TAMPA — The U.S. Air Force has announced it will cut nearly 500 aircraft from its worldwide fleet over the next five years, but the ensuing shuffle could provide a windfall for MacDill Air Force Base in Tampa.
The local air base will add eight additional KC-135 Stratotanker aerial refueling jets to its existing fleet of 16 in 2018, according to the Defense Department’s fiscal 2015 budget request that now goes to Congress.
The tankers would come with 220 additional active duty personnel and 75 reservists, an Air Force spokeswoman said.
The news elated civic and economic development officials.
“This confirms what we have said for years. MacDill Air Force Base is uniquely prepared both strategically and from a capacity perspective to handle the new aircraft,” said Tampa Mayor Bob Buckhorn. “This is a great announcement for our city, and for the long term viability of the Air Force mission at MacDill.”
MacDill issued a statement saying only that the 6th Air Mobility Wing, the base’s host unit, “has and will continue to meet the needs of the Air Force.” The wing flies the KC-135s along with the 927th Air Refueling Wing, an Air Force Reserve unit.
The relocation of aircraft to Tampa would be part of a fleet management plan that will be devised as the Air Force draws down equipment and personnel in the wake of cuts to the military budget. While MacDill comes out ahead, other Florida bases face cuts under President Barack Obama’s fiscal 2015 budget.
Eglin Air Force Base in the Panhandle would lose two A-10 Thunderbolt II close air support units and one F15C fighter in 2015. Jacksonville Air National Guard Base loses three F-15C fighter units in 2016, according to the proposal.
Documents did not indicate where the aircraft headed to Tampa are currently based. Ann Stefanek, an Air Force spokeswoman at the Pentagon, said that decision will come as 2018 approaches. “What particular tail ends up at a particular location will depend on the fleet management process,” Stefanek said. Planners will look for similar models of the aircraft that require similar maintenance procedures.
“There is not a ‘loser’ per se and MacDill is a ‘winner,’ ” Stefanek said. “That was just a broader Air Force decision that results in a gain of eight to MacDill.”
Nonetheless, the news was celebrated here.
“Solidifying what is already a significant position for MacDill is very important,” said Stuart Rogel, chairman and chief executive of the Tampa Bay Partnership.
The good news comes after a major disappointment last year. In January 2013, the Air Force said MacDill would not host the first wave of KC-46 aircraft, the next-generation refueling vehicle now in development. Officials expressed hope that MacDill will be reconsidered for future rounds as more of the aircraft are produced.

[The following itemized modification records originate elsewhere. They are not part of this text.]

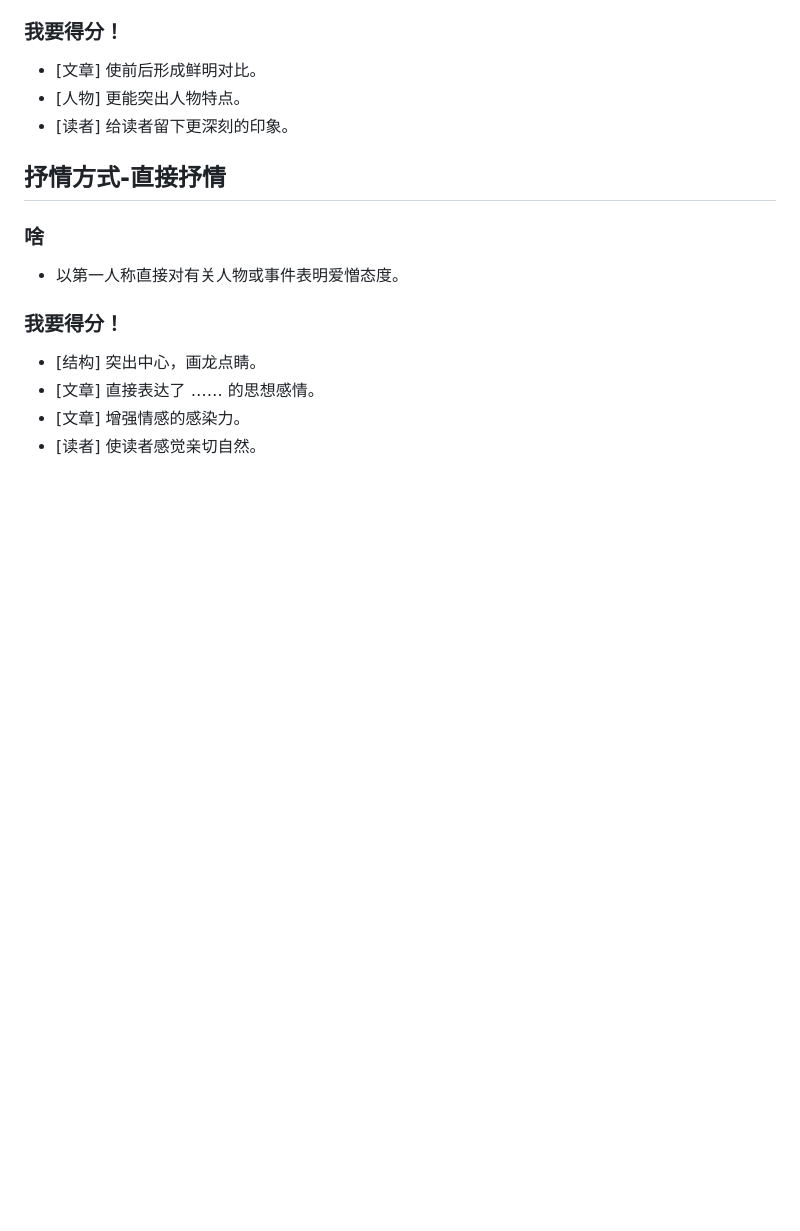
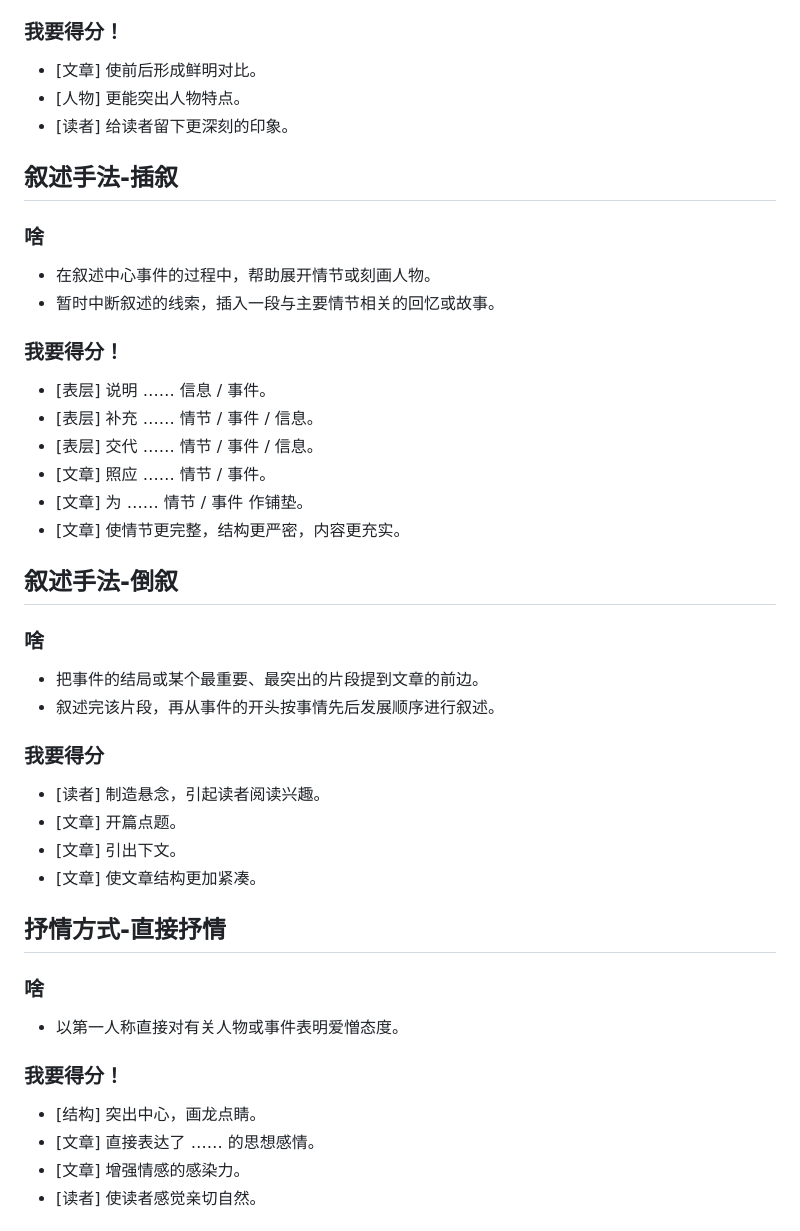
Before and after one commit to Letionc/learnNotes, a Markdown page: chinese.md, the part around the change. Drawn GitHub-style; blank space fills up the shorter version.

Commit message:
update chinese.md: 插叙, 倒叙

```diff
--- a/chinese.md
+++ b/chinese.md
@@ -91,6 +91,30 @@
 - [文章] 使前后形成鲜明对比。
 - [人物] 更能突出人物特点。
 - [读者] 给读者留下更深刻的印象。
+
+## 叙述手法-插叙
+### 啥
+- 在叙述中心事件的过程中，帮助展开情节或刻画人物。
+- 暂时中断叙述的线索，插入一段与主要情节相关的回忆或故事。
+
+### 我要得分！
+- [表层] 说明 …… 信息 / 事件。
+- [表层] 补充 …… 情节 / 事件 / 信息。
+- [表层] 交代 …… 情节 / 事件 / 信息。
+- [文章] 照应 …… 情节 / 事件。
+- [文章] 为 …… 情节 / 事件 作铺垫。
+- [文章] 使情节更完整，结构更严密，内容更充实。
+
+## 叙述手法-倒叙
+### 啥
+- 把事件的结局或某个最重要、最突出的片段提到文章的前边。
+- 叙述完该片段，再从事件的开头按事情先后发展顺序进行叙述。
+
+### 我要得分
+- [读者] 制造悬念，引起读者阅读兴趣。
+- [文章] 开篇点题。
+- [文章] 引出下文。
+- [文章] 使文章结构更加紧凑。
 
 ## 抒情方式-直接抒情
 ### 啥
```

“We have to be very vigilant because of the changing nature of the military and downsizing,” Rogel said. “We have to do everything we can to secure and support our base; that strengthens our position whenever there is base closing activity.”
Rogel said MacDill has a “huge ripple effect” throughout the region’s economy. From military and civilian payroll to local expenditures for goods and services to indirect jobs created to support 11,000 active duty military and civilian workers and their families, the base pumps nearly $5 billion a year into the local economy, a 2011 base study showed.